They were open to it because for me it was the first time to really ride the practice tracks and see some of the AMA Supercross events. So I took the opportunity and also the chance to watch the races in the stadiums and then train in supercross. It was an unforgettable experience and something that had to happen. Now we now know pretty much how it is and what we have to do, and even the atmosphere. It was strange not really seeing people out in the streets—just cars!
So you sampled how it would be to live in California—especially compared to Europe…
Totally. They call Lommel a “city” but really it's a town and there are a lot of people around and everything is close by. In the States it is that much bigger that it means you do need a car to do almost everything. It’s pretty different. It took me most of the month but I got used to it and in the end I quite liked it.
According to reports you were going pretty well on the Troy Lee 250SX-F. Was it quite a switch to get in the supercross groove?
Yeah, in the beginning! I would say after one month I was getting better and faster. I needed that month of riding to adapt. In the first days—especially with the effects of jet lag—I was terrible. It was a big change.
Your head must be dealing with a lot of information: being fast in Europe in EMX250 and now touching MX2, thinking about supercross and the next month but then also your schooling. That’s quite a lot to deal with.
Yes, it feels that way! Next year we have the plan to do the World Championship and I think it will be difficult to combine the studies when we are going to places like Qatar, Thailand, Indonesia. It will mean missing quite a bit of school and I think it will be tricky to be 100 percent for the schoolwork and also 100 percent for the bike [training]. We’ll give it our best shot.
Is the plan just one year of Grand Prix? Even if you are champion or come close?
No, it is not fixed. If I win it next year [big smile] then I might like to stay and do another MX2 year or it might feel like the right time to move.
Is there an idea to sample the Monster Energy Cup or Red Bull Straight rhythm next year?
Honestly no because it will require time to get ready and prepared for those events. 2017 will be about Grand Prix and getting in the best possible shape for that series.
Do you see much difference in the culture when it comes to teams?
Yes. It is hard to explain, but it is different. It feels like the mechanics are younger and—with my experience with Troy Lee—it feels like everyone is a lot closer. Here you have the race and practice mechanics. I’m in Lommel and a big part of the team is in Austria. There you are all near a town and a central workshop and it feels closer.
We’ve talked about this before but can you imagine how any success will impact Spanish motocross and off-road? It will be a big thing to be the “first” to do anything.
[Laughs] No Spaniard has won there so I think it will be a big thing back home.
There also hasn't been a Spanish World Champion.
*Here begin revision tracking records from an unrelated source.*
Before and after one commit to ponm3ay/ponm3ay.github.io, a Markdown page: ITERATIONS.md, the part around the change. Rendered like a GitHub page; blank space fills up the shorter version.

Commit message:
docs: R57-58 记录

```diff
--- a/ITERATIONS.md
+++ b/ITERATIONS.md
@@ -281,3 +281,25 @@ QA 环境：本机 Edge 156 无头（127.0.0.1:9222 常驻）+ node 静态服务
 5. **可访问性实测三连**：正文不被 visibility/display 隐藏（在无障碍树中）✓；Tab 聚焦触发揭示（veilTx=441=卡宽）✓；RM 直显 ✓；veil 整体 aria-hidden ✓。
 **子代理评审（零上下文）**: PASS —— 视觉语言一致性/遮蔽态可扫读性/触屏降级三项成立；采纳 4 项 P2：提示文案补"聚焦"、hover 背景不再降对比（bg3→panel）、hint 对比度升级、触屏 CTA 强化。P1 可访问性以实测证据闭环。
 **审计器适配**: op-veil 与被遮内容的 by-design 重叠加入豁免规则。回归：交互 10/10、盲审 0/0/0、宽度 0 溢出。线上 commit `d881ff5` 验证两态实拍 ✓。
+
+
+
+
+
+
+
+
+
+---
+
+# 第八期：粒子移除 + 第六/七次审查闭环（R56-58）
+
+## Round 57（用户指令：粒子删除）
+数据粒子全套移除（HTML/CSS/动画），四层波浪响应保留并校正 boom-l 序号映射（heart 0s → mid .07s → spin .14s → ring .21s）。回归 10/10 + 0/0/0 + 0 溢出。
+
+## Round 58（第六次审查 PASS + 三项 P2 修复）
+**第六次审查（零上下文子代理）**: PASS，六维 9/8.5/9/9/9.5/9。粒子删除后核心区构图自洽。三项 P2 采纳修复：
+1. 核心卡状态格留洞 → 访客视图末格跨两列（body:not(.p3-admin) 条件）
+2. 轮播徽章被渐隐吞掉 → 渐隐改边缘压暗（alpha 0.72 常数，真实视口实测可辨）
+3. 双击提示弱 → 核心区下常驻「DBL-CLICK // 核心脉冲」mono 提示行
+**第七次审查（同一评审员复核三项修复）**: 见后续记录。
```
This is also true and will be another boom, but I think people of my age and younger are very aware of the U.S. and what is going on. I think the World Championship would be a massive thing but I think also winning over there—from what I see and feel on social media—would be massive and Spain needs to grow its motocross.